→ **Instructions to follow**: Scan the records below and copy every line that contains the string "width".

*** Data for processing ***

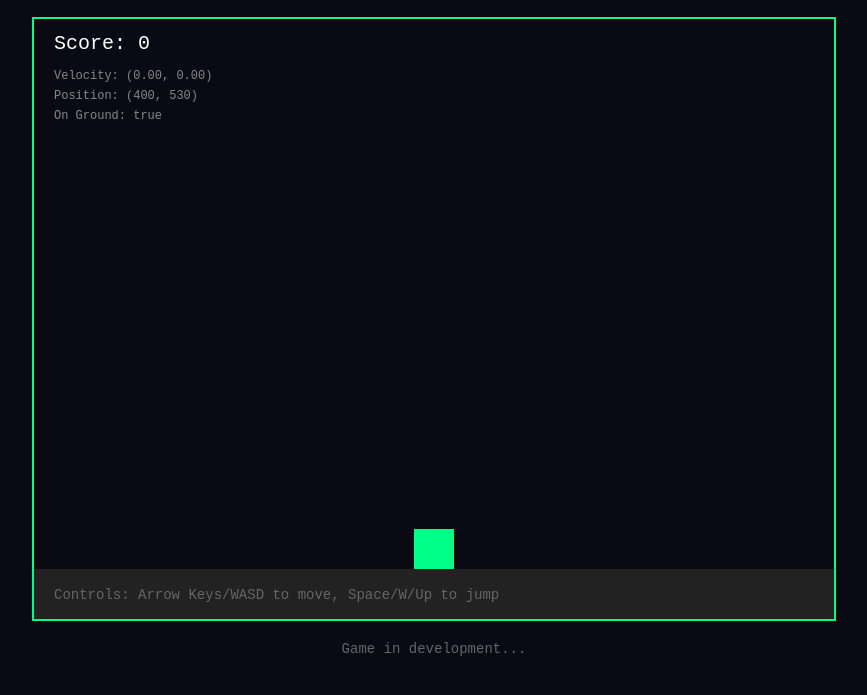
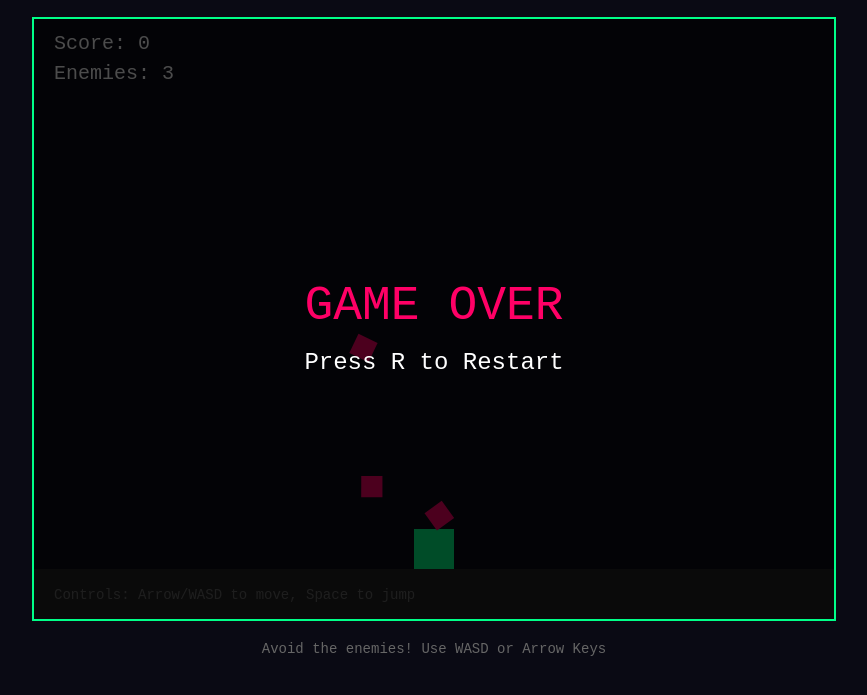
Before and after one commit to Chenik00Anas/Flat_Heroes_Game, a plain HTML site: page index.html in a window 1280 px wide. Shown: the part 95-790 px from the top of the page, without its empty margins (206-1073 px from the left). Drawn offline with Linux system fonts and the light colour scheme.

Commit message:
game.js and index.html where missing in previous commit - here they are added

```diff
--- a/index.html
+++ b/index.html
@@ -10,12 +10,12 @@
     <div class="container">
         <h1>Flat Heroes Game</h1>
         <canvas id="gameCanvas"></canvas>
-        <p class="info">Game in development...</p>
+        <p class="info">Avoid the enemies! Use WASD or Arrow Keys</p>
     </div>
 
-    <!-- Load Vector2D class first -->
+    <!-- Load scripts in order -->
     <script src="js/Vector2D.js"></script>
-    <!-- Then load game logic -->
+    <script src="js/Enemy.js"></script>
     <script src="js/game.js"></script>
 </body>
 </html>
--- a/js/game.js
+++ b/js/game.js
@@ -1,4 +1,4 @@
-// Flat Heroes Game - Vector Physics Implementation
+// Flat Heroes Game - Enemy AI Implementation
 // Get canvas and context
 const canvas = document.getElementById('gameCanvas');
 const ctx = canvas.getContext('2d');
@@ -7,30 +7,49 @@ const ctx = canvas.getContext('2d');
 canvas.width = 800;
 canvas.height = 600;
 
-// Player object with vector-based physics
+// Player object
 const player = {
-    pos: new Vector2D(400, 300),  // Position vector
-    vel: new Vector2D(0, 0),      // Velocity vector
-    acc: new Vector2D(0, 0),      // Acceleration vector
+    pos: new Vector2D(400, 300),
+    vel: new Vector2D(0, 0),
+    acc: new Vector2D(0, 0),
     size: 20,
     color: '#00ff88',
-    speed: 0.8,        // Acceleration force
-    maxSpeed: 6,       // Maximum velocity
-    jumpForce: -15,    // Jump strength
-    gravity: 0.6,      // Gravity force
+    speed: 0.8,
+    maxSpeed: 6,
+    jumpForce: -15,
+    gravity: 0.6,
     onGround: false
 };
 
 // Game variables
 let score = 0;
+let gameOver = false;
 const groundY = canvas.height - 50;
+
+// Enemies array
+const enemies = [];
+
+// Spawn initial enemies
+function spawnEnemies() {
+    for (let i = 0; i < 3; i++) {
+        const x = Math.random() * canvas.width;
+        const y = Math.random() * (canvas.height - 100);
+        enemies.push(new Enemy(x, y));
+    }
+}
 
 // Keyboard state
 const keys = {};
 
-// Keyboard event listeners
+// Event listeners
 window.addEventListener('keydown', function(e) {
     keys[e.key] = true;
+
+    // Reset game on R key
+    if (e.key === 'r' && gameOver) {
+        resetGame();
+    }
+
     if(['ArrowUp', 'ArrowDown', 'ArrowLeft', 'ArrowRight', ' '].includes(e.key)) {
         e.preventDefault();
     }
@@ -40,14 +59,24 @@ window.addEventListener('keyup', function(e) {
     keys[e.key] = false;
 });
 
-// Apply force to player (F = ma)
+// Apply force to player
 function applyForce(force) {
     player.acc = player.acc.add(force);
 }
 
-// Update player physics
+// Check collision between two rectangles
+function checkCollision(rect1, rect2) {
+    return rect1.x < rect2.x + rect2.width &&
+           rect1.x + rect1.width > rect2.x &&
+           rect1.y < rect2.y + rect2.height &&
+           rect1.y + rect1.height > rect2.y;
+}
+
+// Update player
 function updatePlayer() {
-    // Horizontal movement - apply forces
+    if (gameOver) return;
+
+    // Movement
     if (keys['ArrowLeft'] || keys['a'] || keys['A']) {
         applyForce(new Vector2D(-player.speed, 0));
     }
@@ -61,22 +90,14 @@ function updatePlayer() {
         player.onGround = false;
     }
 
-    // Apply gravity
+    // Gravity
     applyForce(new Vector2D(0, player.gravity));
 
-    // Update velocity with acceleration
+    // Update physics
     player.vel = player.vel.add(player.acc);
-
-    // Apply friction to horizontal movement
     player.vel.x *= 0.85;
-
-    // Limit velocity to max speed
     player.vel = player.vel.limit(player.maxSpeed);
-
-    // Update position with velocity
     player.pos = player.pos.add(player.vel);
-
-    // Reset acceleration (forces are only applied once per frame)
     player.acc = player.acc.mult(0);
 
     // Ground collision
@@ -88,7 +109,7 @@ function updatePlayer() {
         player.onGround = false;
     }
 
-    // Horizontal boundaries
+    // Boundaries
     if (player.pos.x - player.size < 0) {
         player.pos.x = player.size;
         player.vel.x = 0;
@@ -97,28 +118,44 @@ function updatePlayer() {
         player.pos.x = canvas.width - player.size;
         player.vel.x = 0;
     }
-
-    // Top boundary
     if (player.pos.y - player.size < 0) {
         player.pos.y = player.size;
         player.vel.y = 0;
     }
 }
 
-// Main game loop
-function gameLoop() {
-    // Update
-    updatePlayer();
+// Update enemies
+function updateEnemies() {
+    if (gameOver) return;
 
+    enemies.forEach(enemy => {
+        enemy.update(player.pos, canvas);
+
+        // Check collision with player
+        const playerBounds = {
+            x: player.pos.x - player.size,
+            y: player.pos.y - player.size,
+            width: player.size * 2,
+            height: player.size * 2
+        };
+
+        if (checkCollision(playerBounds, enemy.getBounds())) {
+            gameOver = true;
+        }
+    });
+}
+
+// Draw everything
+function draw() {
     // Clear canvas
     ctx.fillStyle = '#0a0a14';
     ctx.fillRect(0, 0, canvas.width, canvas.height);
 
-    // Draw ground
+    // Ground
     ctx.fillStyle = '#222222';
     ctx.fillRect(0, groundY, canvas.width, 50);
 
-    // Draw player
+    // Player
     ctx.fillStyle = player.color;
     ctx.fillRect(
         player.pos.x - player.size,
@@ -127,30 +164,60 @@ function gameLoop() {
         player.size * 2
     );
 
-    // Draw UI
+    // Enemies
+    enemies.forEach(enemy => enemy.draw(ctx));
+
+    // UI
     ctx.fillStyle = '#ffffff';
     ctx.font = '20px monospace';
     ctx.fillText('Score: ' + score, 20, 30);
-
-    // Debug info
-    ctx.fillStyle = '#888888';
-    ctx.font = '12px monospace';
-    ctx.fillText('Velocity: (' + player.vel.x.toFixed(2) + ', ' + player.vel.y.toFixed(2) + ')', 20, 60);
-    ctx.fillText('Position: (' + player.pos.x.toFixed(0) + ', ' + player.pos.y.toFixed(0) + ')', 20, 80);
-    ctx.fillText('On Ground: ' + player.onGround, 20, 100);
+    ctx.fillText('Enemies: ' + enemies.length, 20, 60);
 
     // Controls
     ctx.fillStyle = '#666666';
     ctx.font = '14px monospace';
-    ctx.fillText('Controls: Arrow Keys/WASD to move, Space/W/Up to jump', 20, canvas.height - 20);
+    ctx.fillText('Controls: Arrow/WASD to move, Space to jump', 20, canvas.height - 20);
 
-    // Continue loop
+    // Game over screen
+    if (gameOver) {
+        ctx.fillStyle = 'rgba(0, 0, 0, 0.7)';
+        ctx.fillRect(0, 0, canvas.width, canvas.height);
+
+        ctx.fillStyle = '#ff0066';
+        ctx.font = '48px monospace';
+        ctx.textAlign = 'center';
+        ctx.fillText('GAME OVER', canvas.width / 2, canvas.height / 2);
+
+        ctx.fillStyle = '#ffffff';
+        ctx.font = '24px monospace';
+        ctx.fillText('Press R to Restart', canvas.width / 2, canvas.height / 2 + 50);
+        ctx.textAlign = 'left';
+    }
+}
+
+// Reset game
+function resetGame() {
+    player.pos = new Vector2D(400, 300);
+    player.vel = new Vector2D(0, 0);
+    player.acc = new Vector2D(0, 0);
+    enemies.length = 0;
+    spawnEnemies();
+    score = 0;
+    gameOver = false;
+}
+
+// Main game loop
+function gameLoop() {
+    updatePlayer();
+    updateEnemies();
+    draw();
     requestAnimationFrame(gameLoop);
 }
 
 // Start game
 window.onload = function() {
-    console.log('Game initialized with Vector2D physics');
-    console.log('Vector-based position, velocity, and acceleration');
+    console.log('Game initialized with Enemy AI');
+    console.log('Enemies use steering behavior to seek player');
+    spawnEnemies();
     gameLoop();
 };
```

*** End of Data for processing ***

→ **Result for this task**:
 canvas.width = 800;
+        const x = Math.random() * canvas.width;
+    return rect1.x < rect2.x + rect2.width &&
+           rect1.x + rect1.width > rect2.x &&
         player.pos.x = canvas.width - player.size;
+            width: player.size * 2,
     ctx.fillRect(0, 0, canvas.width, canvas.height);
     ctx.fillRect(0, groundY, canvas.width, 50);
+        ctx.fillRect(0, 0, canvas.width, canvas.height);
+        ctx.fillText('GAME OVER', canvas.width / 2, canvas.height / 2);
+        ctx.fillText('Press R to Restart', canvas.width / 2, canvas.height / 2 + 50);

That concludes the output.